──────── ENTRIES PROVIDED ────────

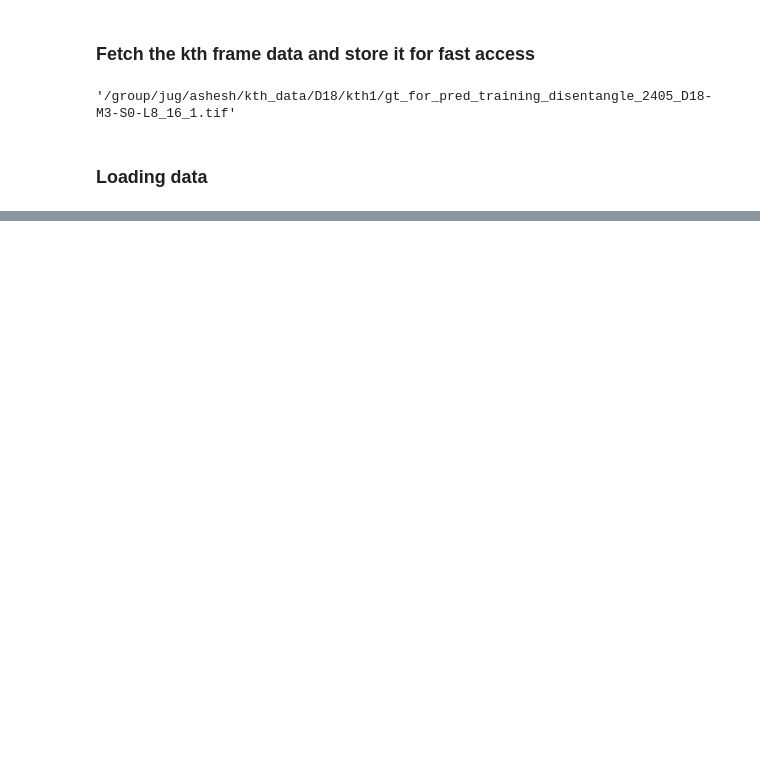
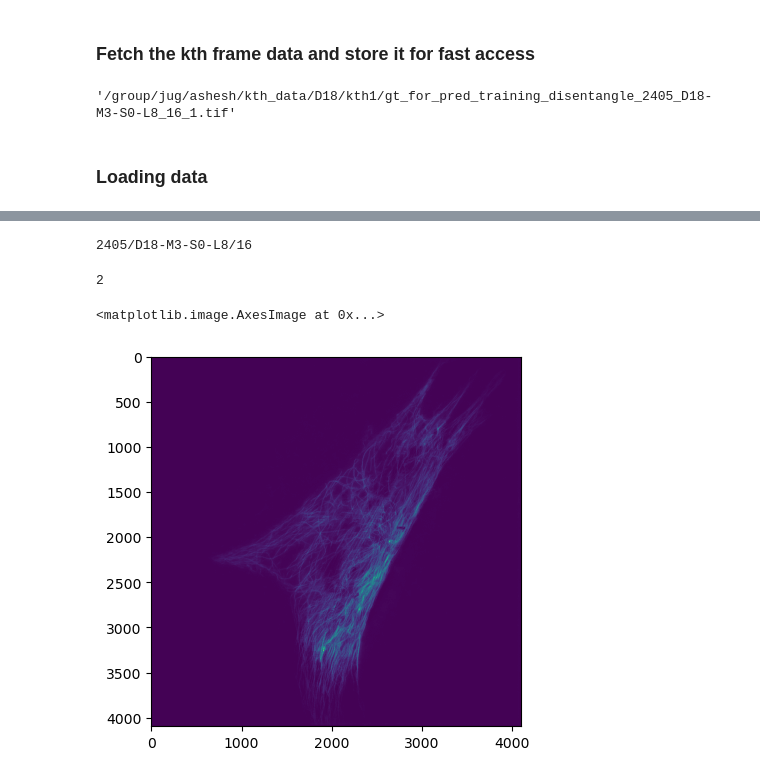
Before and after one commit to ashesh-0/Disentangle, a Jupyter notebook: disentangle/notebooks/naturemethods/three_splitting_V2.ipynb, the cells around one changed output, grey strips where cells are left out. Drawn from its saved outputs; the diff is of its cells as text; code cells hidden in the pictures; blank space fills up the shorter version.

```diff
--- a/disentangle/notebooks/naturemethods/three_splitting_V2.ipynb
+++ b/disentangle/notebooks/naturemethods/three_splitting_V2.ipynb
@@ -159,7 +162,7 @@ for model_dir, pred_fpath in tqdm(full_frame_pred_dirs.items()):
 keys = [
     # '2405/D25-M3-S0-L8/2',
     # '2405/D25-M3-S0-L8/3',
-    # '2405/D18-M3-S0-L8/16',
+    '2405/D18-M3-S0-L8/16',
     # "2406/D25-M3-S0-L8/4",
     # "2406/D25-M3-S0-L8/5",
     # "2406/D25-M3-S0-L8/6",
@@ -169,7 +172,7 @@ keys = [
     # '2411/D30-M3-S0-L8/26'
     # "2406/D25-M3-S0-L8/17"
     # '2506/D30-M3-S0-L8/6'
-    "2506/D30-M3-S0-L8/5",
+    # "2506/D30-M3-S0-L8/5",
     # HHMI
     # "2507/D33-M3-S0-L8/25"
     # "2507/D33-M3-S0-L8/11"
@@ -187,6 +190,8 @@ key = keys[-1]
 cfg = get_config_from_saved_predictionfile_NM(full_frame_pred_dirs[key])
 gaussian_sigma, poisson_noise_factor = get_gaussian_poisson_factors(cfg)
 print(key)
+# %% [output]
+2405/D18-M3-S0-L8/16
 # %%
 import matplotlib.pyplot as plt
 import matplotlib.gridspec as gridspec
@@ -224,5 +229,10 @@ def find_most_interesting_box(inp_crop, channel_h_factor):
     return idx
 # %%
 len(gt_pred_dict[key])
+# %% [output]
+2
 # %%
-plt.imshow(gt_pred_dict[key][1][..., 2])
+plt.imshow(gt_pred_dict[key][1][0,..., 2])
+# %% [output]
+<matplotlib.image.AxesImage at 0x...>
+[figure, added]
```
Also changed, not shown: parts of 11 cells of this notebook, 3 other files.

────────
──────── ENTRIES PROVIDED ────────

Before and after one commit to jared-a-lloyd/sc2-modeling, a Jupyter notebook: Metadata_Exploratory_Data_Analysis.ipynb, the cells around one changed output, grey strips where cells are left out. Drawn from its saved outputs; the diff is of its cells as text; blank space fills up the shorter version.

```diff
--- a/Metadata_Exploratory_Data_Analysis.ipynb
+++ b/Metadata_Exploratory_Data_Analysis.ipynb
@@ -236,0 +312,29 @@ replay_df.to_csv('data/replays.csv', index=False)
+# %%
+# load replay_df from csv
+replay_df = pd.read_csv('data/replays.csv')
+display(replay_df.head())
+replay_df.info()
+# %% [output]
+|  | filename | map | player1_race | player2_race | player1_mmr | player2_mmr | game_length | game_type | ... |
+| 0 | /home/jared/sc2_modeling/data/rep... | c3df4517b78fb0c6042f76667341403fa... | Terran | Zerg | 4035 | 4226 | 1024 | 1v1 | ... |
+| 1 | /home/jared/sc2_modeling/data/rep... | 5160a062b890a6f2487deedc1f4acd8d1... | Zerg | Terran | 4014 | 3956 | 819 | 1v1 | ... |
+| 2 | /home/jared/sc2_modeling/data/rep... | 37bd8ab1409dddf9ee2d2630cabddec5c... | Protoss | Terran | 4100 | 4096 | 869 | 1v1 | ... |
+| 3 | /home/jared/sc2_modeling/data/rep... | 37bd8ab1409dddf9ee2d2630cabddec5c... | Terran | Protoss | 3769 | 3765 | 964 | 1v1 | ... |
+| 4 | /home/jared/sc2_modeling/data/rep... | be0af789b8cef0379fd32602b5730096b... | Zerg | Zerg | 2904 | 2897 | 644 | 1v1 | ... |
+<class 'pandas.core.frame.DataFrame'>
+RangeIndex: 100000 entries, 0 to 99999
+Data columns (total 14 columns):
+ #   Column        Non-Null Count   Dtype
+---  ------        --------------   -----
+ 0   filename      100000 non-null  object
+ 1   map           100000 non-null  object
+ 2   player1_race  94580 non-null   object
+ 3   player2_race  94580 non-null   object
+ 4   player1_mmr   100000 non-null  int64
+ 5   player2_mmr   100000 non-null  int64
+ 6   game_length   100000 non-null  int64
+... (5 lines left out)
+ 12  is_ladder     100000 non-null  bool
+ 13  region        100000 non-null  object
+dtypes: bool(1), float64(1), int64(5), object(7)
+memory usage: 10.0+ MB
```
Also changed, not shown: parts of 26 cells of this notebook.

────────
──────── ENTRIES PROVIDED ────────

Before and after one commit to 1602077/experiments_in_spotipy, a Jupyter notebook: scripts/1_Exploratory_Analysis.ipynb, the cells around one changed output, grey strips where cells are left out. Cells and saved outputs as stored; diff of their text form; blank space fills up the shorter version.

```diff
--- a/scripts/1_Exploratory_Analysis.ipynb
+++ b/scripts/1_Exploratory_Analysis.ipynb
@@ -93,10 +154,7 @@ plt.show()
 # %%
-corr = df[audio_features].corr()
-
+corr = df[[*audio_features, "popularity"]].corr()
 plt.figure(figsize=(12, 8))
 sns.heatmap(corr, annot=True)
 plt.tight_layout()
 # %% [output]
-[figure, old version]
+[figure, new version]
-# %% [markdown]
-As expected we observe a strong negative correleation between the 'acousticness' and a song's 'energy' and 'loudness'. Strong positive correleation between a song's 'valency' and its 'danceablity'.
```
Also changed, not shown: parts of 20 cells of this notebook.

────────

Only lines that include "figure" belong in the answer; copy all of them from the listing.

→ **EXPECTED OUTPUT**
+[figure, added]
 plt.figure(figsize=(12, 8))
-[figure, old version]
+[figure, new version]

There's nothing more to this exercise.